Now DRIVE is not going to score points for originality. It is your typical "crime turned sour" plot only this time it involves an unnamed stunt driver (credited as "The driver) played by Ryan Gosling who "moonlights" as a getaway car for hire. Gosling's character is a true enigma, and perhaps that is his main attraction. Somewhat aloof and seemingly cold, he slowly warms up to his neighbor Irene (Carey Mulligan) and later helps her and her young son Benicio (Kaden Leos) when Irene has car trouble at a local supermarket. A budding friendship blossoms but is cut short with the return of Irene's husband Standrad (Oscar Issac). Now Standard is an ex-con trying to get back on the lawful path but he is perssured into doing one more robbery to pay off protection money. A double cross ensues and the Driver, along with Standard's family, becomes a mobster target. His chance for happiness forever gone, The Driver unleashes his own brand of vengence against those who would harm the only friends he has left.
DRIVE excels not just in the unique execution of a tried and true story, but in the little nuances throughout the movie. Every character is thoroughly fleshed out thanks to the amazing acting. Even the "bad guys" are given a sympathetic side making them far more human than your typical mobster villians. Cast against this backdrop of a morally grey world is the black and white absolute that is the nameless Driver. What is his nature? What drives him to do what he does? He is the modern day "man with no name"; the silent cowboy who walks into town one day and takes out the outlaws.

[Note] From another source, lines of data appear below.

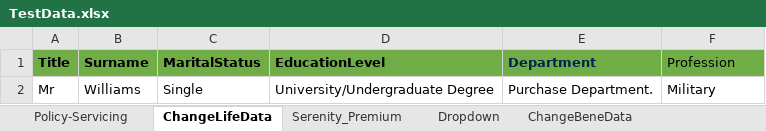
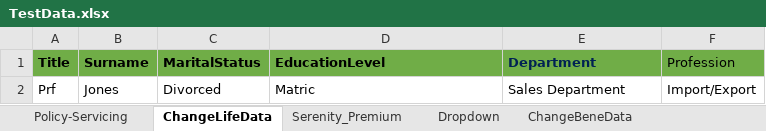
Before and after one commit to NapeBoshielo/sanlamNew, an Excel workbook: ILR_TestSuite/MIP UAT Test Scenarios/TestData.xlsx, sheet ChangeLifeData, drawn as a sheet; values as stored, in another font and other column widths than the file's, no borders; removed rows and columns are numbered as before the commit, all else as after; the diff names each change by its address in the sheet, - before the commit and + after, or states it on an @@ line.

```diff
--- a/ILR_TestSuite/MIP UAT Test Scenarios/TestData.xlsx (sheet ChangeLifeData)
+++ b/ILR_TestSuite/MIP UAT Test Scenarios/TestData.xlsx (sheet ChangeLifeData)
-row 2: Mr | Williams | Single | University/Undergraduate Degree | Purchase Department. | Military
+row 2: Prf | Jones | Divorced | Matric | Sales Department | Import/Export
```
Also changed, not shown: sheet Policy-Servicing, sheet AddaLife, sheet AddRoleNext_month, sheet AddRolePlayer, 1 other file.
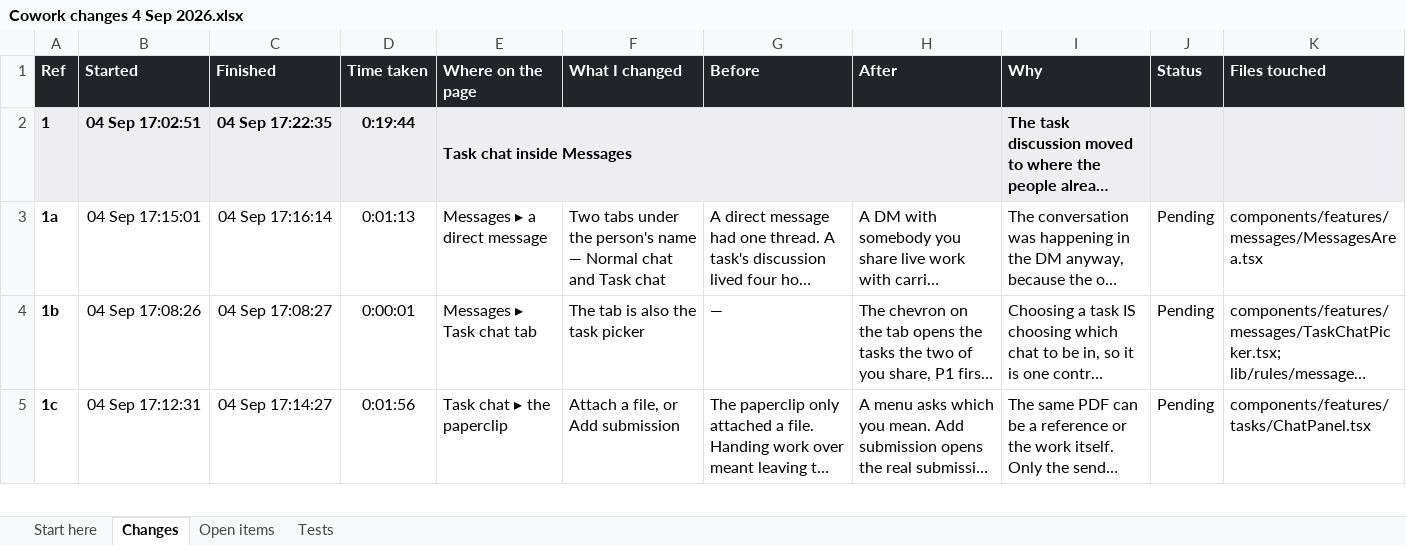
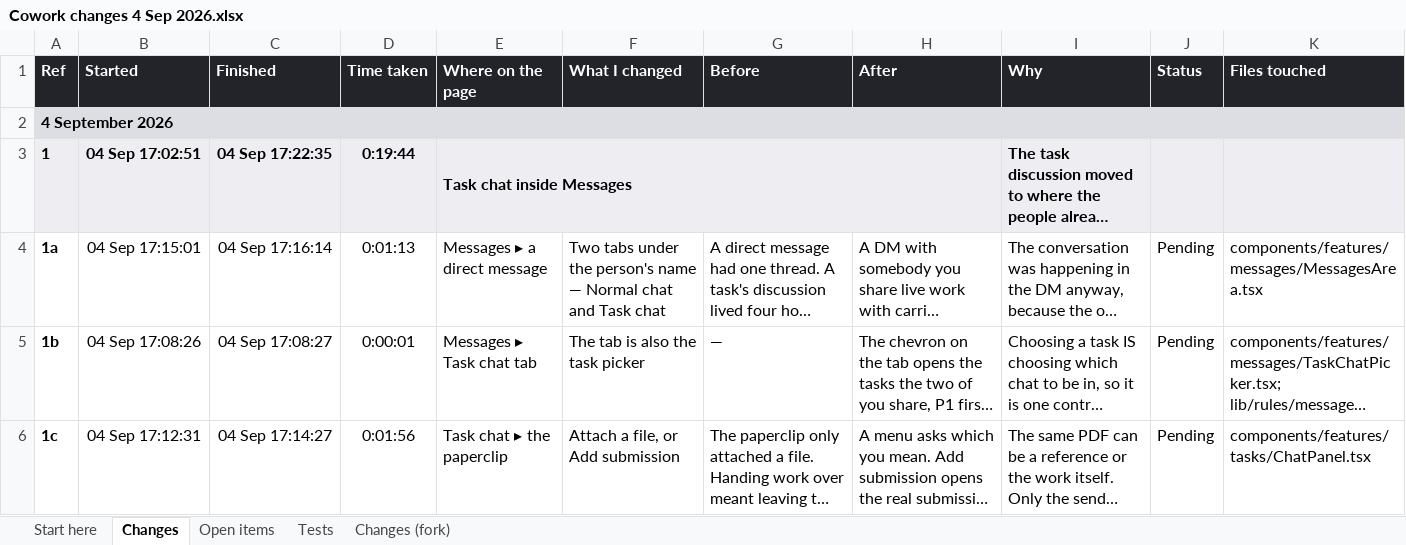
Before and after one commit to itdeptgrav/Cowork, an Excel workbook: Cowork changes 4 Sep 2026.xlsx, sheet Changes, drawn as a sheet; only a part is shown; long unchanged cells end in …; values as stored, in another font and other column widths than the file's, no borders; the diff covers the shown part only; the diff names each change by its address in the sheet, - before the commit and + after, or states it on an @@ line.

```diff
--- a/Cowork changes 4 Sep 2026.xlsx (sheet Changes)
+++ b/Cowork changes 4 Sep 2026.xlsx (sheet Changes)
+sheet tab: Changes (fork)
+row 2: 4 September 2026
```
Also changed, not shown: 6 added rows and 16 edited cells elsewhere in this sheet, sheet Start here, sheet Tests, formulas that keep their value, 16 other files.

True to the symbolism heavy style of the show, many little things carry a double or hidden meaning. From the symbol of the Driver's jacket to little bits of conversation that are seemingly mundane. Permeating throughout the movie is Director Refn's tendency to let the visuals tell the story; A emotional moment made all the more surreal with altered lighting, a completely silent scene that speaks volumes through a single facial expression and creative editing. Rare indeed does is a crime movie able to carry as much tension in their chase scenes as DRIVE.
The keyboard music compused by Clint Martinez just screams "nostalgia" and harkens back to the synthesizer era in film scoring. Adding to the nuanced nature of DRIVE is the soundtrack with songs by famous electronica musicians. Yet do not dismiss them as just background music. Their very lyrics bears meaning within the context of the movie's narrative. Listen for them.
Normally, a movie like this would be pushed to the public as a blockbuster. "The Transporter", "The Fast and the Furious", they are all movies of similar genre and all all marketed as blockbusters. Yet DRIVE never tries to be one. It certainly has the DNA but presents itself more as an old school crime noir thriller with elements of romance and drama. It remembers that a good movie does not just ride on its chase scenes, loud crashes or well choreographed action. A good script with top grade actors to carry it, a sense of style and the little things unsaid still count for a lot.
This is almost like a cynical poke at the blockbuster cars-and-crime genre. DRIVE retains all their thrills, all their adrenaline yet never sacrifices good story and characters all for a fraction of their budget.
Go For it: if you like a smart, deep and thoroughly intense departure from a typical hollywood blockbuster that works as a perfect tribute to 80s era mob/crime movies.
Avoid it: if you love your action with shakey cam or need modern CGI in your car crashes.
Replay value: A-